* _DATASET EXTRACT_
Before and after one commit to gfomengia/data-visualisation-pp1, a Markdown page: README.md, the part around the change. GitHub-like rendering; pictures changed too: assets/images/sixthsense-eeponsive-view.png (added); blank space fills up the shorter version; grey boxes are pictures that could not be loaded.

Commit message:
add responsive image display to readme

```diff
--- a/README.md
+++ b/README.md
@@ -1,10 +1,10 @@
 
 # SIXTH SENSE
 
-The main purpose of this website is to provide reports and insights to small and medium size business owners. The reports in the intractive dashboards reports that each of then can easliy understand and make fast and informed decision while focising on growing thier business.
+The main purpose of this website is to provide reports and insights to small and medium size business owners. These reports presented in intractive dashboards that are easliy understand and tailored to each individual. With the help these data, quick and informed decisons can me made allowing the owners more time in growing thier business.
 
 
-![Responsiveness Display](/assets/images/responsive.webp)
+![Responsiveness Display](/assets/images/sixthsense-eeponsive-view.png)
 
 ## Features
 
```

* _WHAT TO WORK ON_
Restate the material word for word, leaving nothing out.

* _RESPONSE TO THIS TASK_
Before and after one commit to gfomengia/data-visualisation-pp1, a Markdown page: README.md, the part around the change. GitHub-like rendering; pictures changed too: assets/images/sixthsense-eeponsive-view.png (added); blank space fills up the shorter version; grey boxes are pictures that could not be loaded.

Commit message:
add responsive image display to readme

```diff
--- a/README.md
+++ b/README.md
@@ -1,10 +1,10 @@
 
 # SIXTH SENSE
 
-The main purpose of this website is to provide reports and insights to small and medium size business owners. The reports in the intractive dashboards reports that each of then can easliy understand and make fast and informed decision while focising on growing thier business.
+The main purpose of this website is to provide reports and insights to small and medium size business owners. These reports presented in intractive dashboards that are easliy understand and tailored to each individual. With the help these data, quick and informed decisons can me made allowing the owners more time in growing thier business.
 
 
-![Responsiveness Display](/assets/images/responsive.webp)
+![Responsiveness Display](/assets/images/sixthsense-eeponsive-view.png)
 
 ## Features
 
```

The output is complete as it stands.